THE Catholic Church in Spain has admitted to owning 965 properties despite no documented evidence to verify the claim.
There were even instances where evidence clearly showed that some buildings belonged to other people.
Accusations have been levelled for years against the Church that it profited from using unregistered buildings without paying tax on them
The disputed properties will be ‘regularised’ following a meeting on Monday between Prime Minister, Pedro Sanchez, and the head of the Spanish Episcopal Conference(CEE), Cardinal Juan Jose Omella.
Dioceses and parishes used their ‘influence’ for years on local registries as well as benefiting from a 1997 mortgage law reform introduced by the Partido Popular government led by Jose Maria Aznar.
The law change allowed official records to list almost automatically that the Catholic Church were rightful owners of churches and adjacent buildings, as well as schools, monasteries, residential properties, and even plots of land.
No supporting documentation was supplied.

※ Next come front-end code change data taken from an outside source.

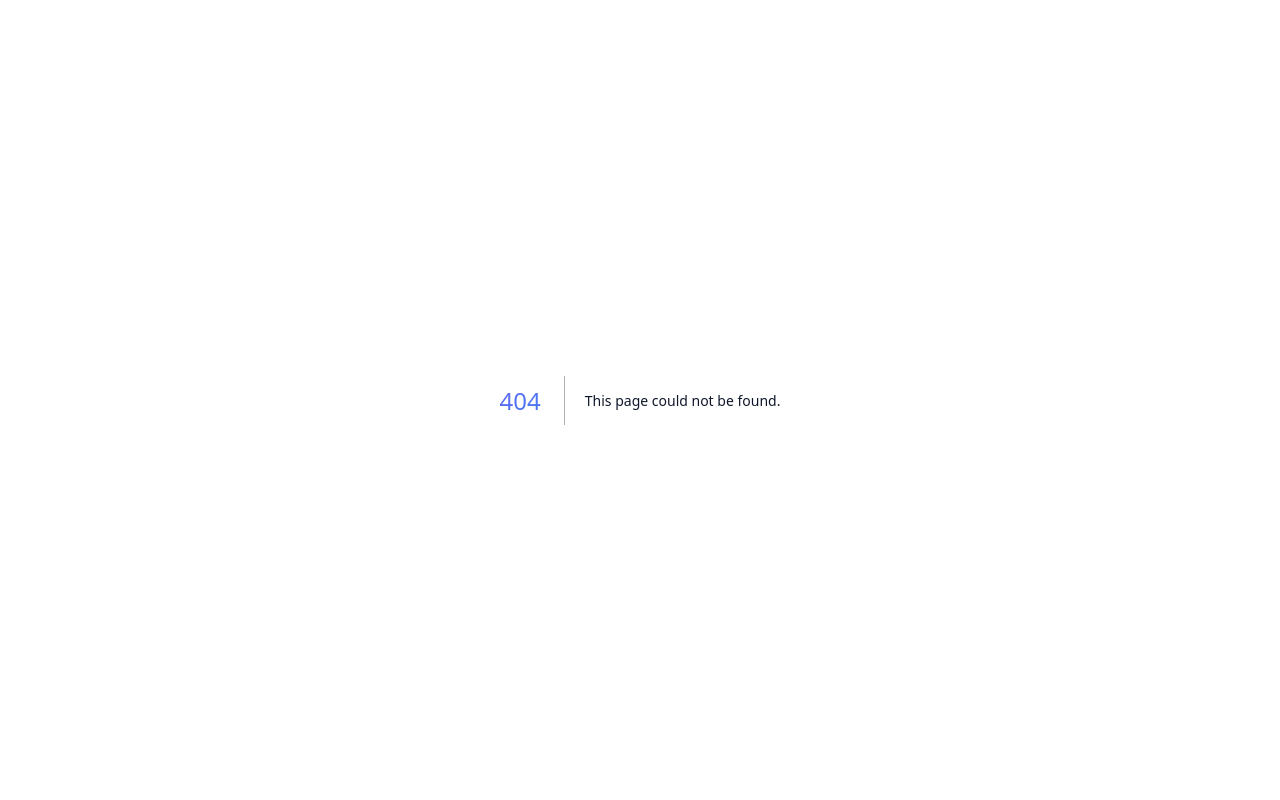
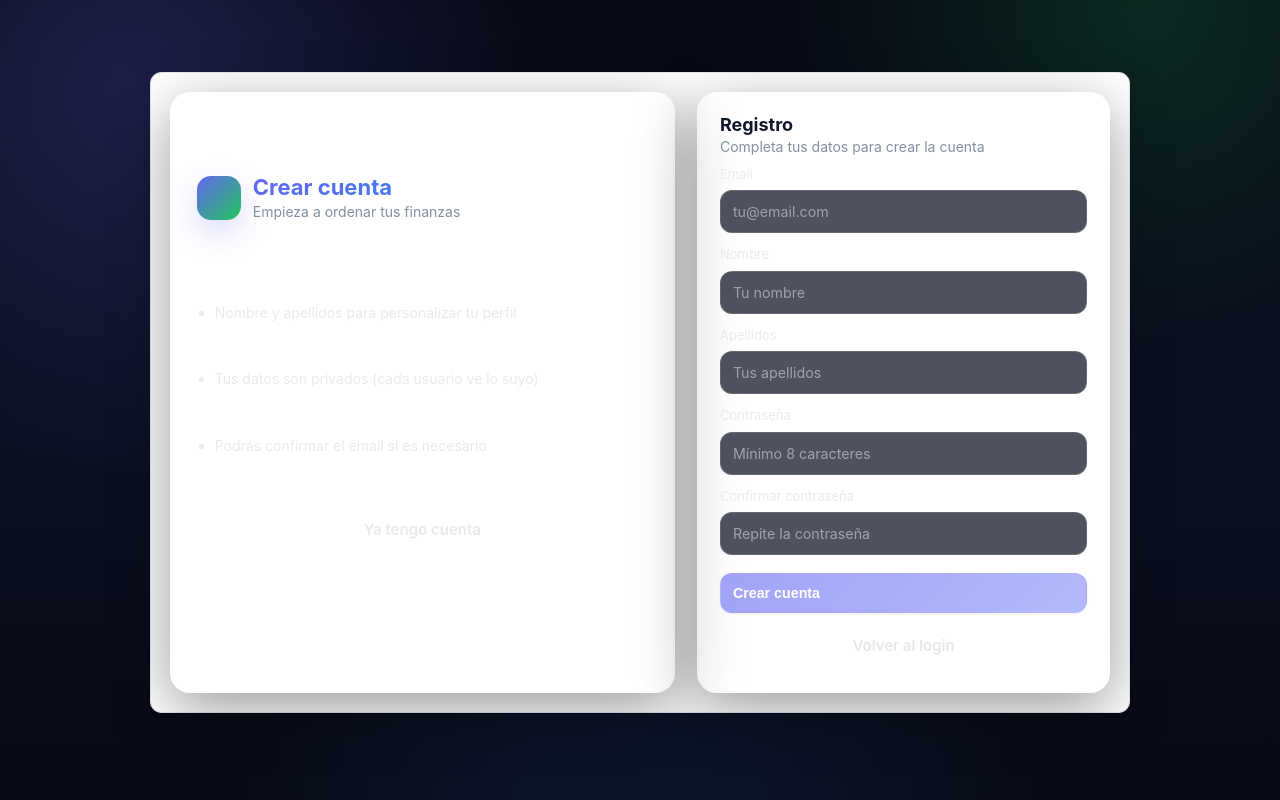
Before and after one commit to raulruiz78/finanzapp, a Next.js app: page /signin in a window 1280 px wide. Before the commit this address had no page. Built offline with nearby package versions, Linux system fonts and the light colour scheme; no server answers.

Commit message:
feat: enhance user registration flow with profile creation and validation

```diff
--- a/src/app/page.module.css
+++ b/src/app/page.module.css
@@ -80,6 +80,11 @@
   border: 1px solid rgba(255, 255, 255, 0.10);
   backdrop-filter: blur(10px);
   box-shadow: 0 16px 60px rgba(0, 0, 0, 0.40);
+}
+
+.stack {
+  display: grid;
+  gap: 14px;
 }
 
 .form {
--- /dev/null
+++ b/src/app/signin/page.tsx
@@ -0,0 +1,278 @@
+"use client";
+
+import { useEffect, useMemo, useState } from "react";
+import { supabase, supabaseConfigured } from "@/lib/supabase";
+import styles from "../page.module.css";
+
+export default function SignInPage() {
+  const [email, setEmail] = useState("");
+  const [firstName, setFirstName] = useState("");
+  const [lastName, setLastName] = useState("");
+  const [password, setPassword] = useState("");
+  const [password2, setPassword2] = useState("");
+
+  const [busy, setBusy] = useState(false);
+  const [message, setMessage] = useState<string | null>(null);
+  const [messageType, setMessageType] = useState<"error" | "ok" | null>(null);
+
+  function getAppBaseUrl() {
+    const fromEnv = process.env.NEXT_PUBLIC_APP_URL?.trim();
+    const base = fromEnv && fromEnv.length > 0 ? fromEnv : window.location.origin;
+    return base.replace(/\/+$/, "");
+  }
+
+  const canSubmit = useMemo(() => {
+    if (busy) return false;
+    if (!email.trim()) return false;
+    if (!firstName.trim()) return false;
+    if (!lastName.trim()) return false;
+    if (password.trim().length < 8) return false;
+    if (password.trim() !== password2.trim()) return false;
+    return true;
+  }, [busy, email, firstName, lastName, password, password2]);
+
+  useEffect(() => {
+    if (!supabase) return;
+    supabase.auth.getSession().then(({ data }) => {
+      if (data.session) window.location.href = "/dashboard";
+    });
+  }, []);
+
+  async function onSubmit() {
+    if (!supabase) return;
+
+    setMessage(null);
+    setMessageType(null);
+
+    const e = email.trim();
+    const fn = firstName.trim();
+    const ln = lastName.trim();
+    const p1 = password.trim();
+    const p2 = password2.trim();
+
+    if (!e) {
+      setMessageType("error");
+      setMessage("Escribe tu email.");
+      return;
+    }
+    if (!fn || !ln) {
+      setMessageType("error");
+      setMessage("Escribe tu nombre y apellidos.");
+      return;
+    }
+    if (p1.length < 8) {
+      setMessageType("error");
+      setMessage("La contraseña debe tener al menos 8 caracteres.");
+      return;
+    }
+    if (p1 !== p2) {
+      setMessageType("error");
+      setMessage("Las contraseñas no coinciden.");
+      return;
+    }
+
+    setBusy(true);
+    try {
+      const emailRedirectTo = `${getAppBaseUrl()}/auth/callback`;
+      const { error } = await supabase.auth.signUp({
+        email: e,
+        password: p1,
+        options: {
+          emailRedirectTo,
+          data: {
+            first_name: fn,
+            last_name: ln,
+            full_name: `${fn} ${ln}`.trim(),
+          },
+        },
+      });
+
+      if (error) {
+        setMessageType("error");
+        setMessage(error.message);
+        return;
+      }
+
+      setMessageType("ok");
+      setMessage("Cuenta creada. Revisa tu email para confirmar el acceso.");
+    } finally {
+      setBusy(false);
+    }
+  }
+
+  if (!supabaseConfigured) {
+    return (
+      <main className={styles.page}>
+        <section className={styles.shell}>
+          <div className={styles.hero}>
+            <div className={styles.brand}>
+              <div className={styles.logo} aria-hidden />
+              <div>
+                <h1 className={styles.title}>FinanzApp</h1>
+                <p className={styles.subtitle}>Crea tu cuenta</p>
+              </div>
+            </div>
+            <p className={styles.subtitle}>Ahora mismo no se puede crear la cuenta.</p>
+          </div>
+
+          <div className={styles.card}>
+            <h2 className={styles.title} style={{ fontSize: 18 }}>
+              Servicio no disponible
+            </h2>
+            <p className={styles.subtitle}>Estamos teniendo un problema técnico. Prueba de nuevo más tarde.</p>
+            <a
+              href="/"
+              className={`${styles.button} ${styles.ghost}`}
+              style={{ display: "inline-block", textAlign: "center", textDecoration: "none" }}
+            >
+              Volver
+            </a>
+          </div>
+        </section>
+      </main>
+    );
+  }
+
+  return (
+    <main className={styles.page}>
+      <section className={styles.shell}>
+        <div className={styles.hero}>
+          <div className={styles.brand}>
+            <div className={styles.logo} aria-hidden />
+            <div>
+              <h1 className={styles.title}>Crear cuenta</h1>
+              <p className={styles.subtitle}>Empieza a ordenar tus finanzas</p>
+            </div>
+          </div>
+
+          <ul className={styles.bullets}>
+            <li>Nombre y apellidos para personalizar tu perfil</li>
+            <li>Tus datos son privados (cada usuario ve lo suyo)</li>
+            <li>Podrás confirmar el email si es necesario</li>
+          </ul>
+
+          <a
+            href="/"
+            className={`${styles.button} ${styles.ghost}`}
+            style={{ display: "inline-block", textAlign: "center", textDecoration: "none" }}
+          >
+            Ya tengo cuenta
+          </a>
+        </div>
+
+        <div className={styles.card}>
+          <h2 className={styles.title} style={{ fontSize: 18 }}>
+            Registro
+          </h2>
+          <p className={styles.subtitle}>Completa tus datos para crear la cuenta</p>
+
+          <div className={styles.form}>
+            <div className={styles.field}>
+              <label className={styles.label} htmlFor="email">
+                Email
+              </label>
+              <input
+                id="email"
+                className={styles.input}
+                placeholder="tu@email.com"
+                value={email}
+                onChange={(e) => setEmail(e.target.value)}
+                autoComplete="email"
+                inputMode="email"
+              />
+            </div>
+
+            <div className={styles.field}>
+              <label className={styles.label} htmlFor="firstName">
+                Nombre
+              </label>
+              <input
+                id="firstName"
+                className={styles.input}
+                placeholder="Tu nombre"
+                value={firstName}
+                onChange={(e) => setFirstName(e.target.value)}
+                autoComplete="given-name"
+              />
+            </div>
+
+            <div className={styles.field}>
+              <label className={styles.label} htmlFor="lastName">
+                Apellidos
+              </label>
+              <input
+                id="lastName"
+                className={styles.input}
+                placeholder="Tus apellidos"
+                value={lastName}
+                onChange={(e) => setLastName(e.target.value)}
+                autoComplete="family-name"
+              />
+            </div>
+
+            <div className={styles.field}>
+              <label className={styles.label} htmlFor="password">
+                Contraseña
+              </label>
+              <input
+                id="password"
+                className={styles.input}
+                placeholder="Mínimo 8 caracteres"
+                type="password"
+                value={password}
+                onChange={(e) => setPassword(e.target.value)}
+                autoComplete="new-password"
+              />
+            </div>
+
+            <div className={styles.field}>
+              <label className={styles.label} htmlFor="password2">
+                Confirmar contraseña
+              </label>
+              <input
+                id="password2"
+                className={styles.input}
+                placeholder="Repite la contraseña"
+                type="password"
+                value={password2}
+                onChange={(e) => setPassword2(e.target.value)}
+                autoComplete="new-password"
+              />
+            </div>
+
+            {message ? (
+              <p
+                className={styles.note}
+                style={{
+                  marginTop: 2,
+                  opacity: 1,
+                  color: messageType === "error" ? "#fca5a5" : "#86efac",
+                }}
+              >
+                {message}
+              </p>
+            ) : null}
+
+            <div className={styles.actions}>
+              <button
+                onClick={onSubmit}
+                className={`${styles.button} ${styles.primary}`}
+                disabled={!canSubmit}
+              >
+                {busy ? "Creando cuenta…" : "Crear cuenta"}
+              </button>
+
+              <a
+                href="/"
+                className={`${styles.button} ${styles.secondary}`}
+                style={{ display: "inline-block", textAlign: "center", textDecoration: "none" }}
+              >
+                Volver al login
+              </a>
+            </div>
+          </div>
+        </div>
+      </section>
+    </main>
+  );
+}
```
Also changed, not shown: src/app/page.tsx (+26 -25 lines), 2 other files (tests, documents, lock files or other folders).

When Pedro Sanchez came to power in 2018, his government produced a list of 34,961 properties registered by the Catholic Church between 1998 and 2015, with a disagreement over the proper ownership of some of them.
A joint government-bishops commission thrashed out an agreed list of 965 buildings that had been ‘erroneously’ registered and belonged to a ‘third-party’ or to somebody ‘unknown’.
The government will contact individual municipalities to initiate the regularisation procedures with the full support of the Episcopal Conference.
- Child sex abuse probe launched in Catholic Church in Spain after Pope Francis gets newspaper dossier
- Catholic Church rakes in record €284 MILLION from taxpayers in Spain
- Spain’s Roman Catholic Church in unholy row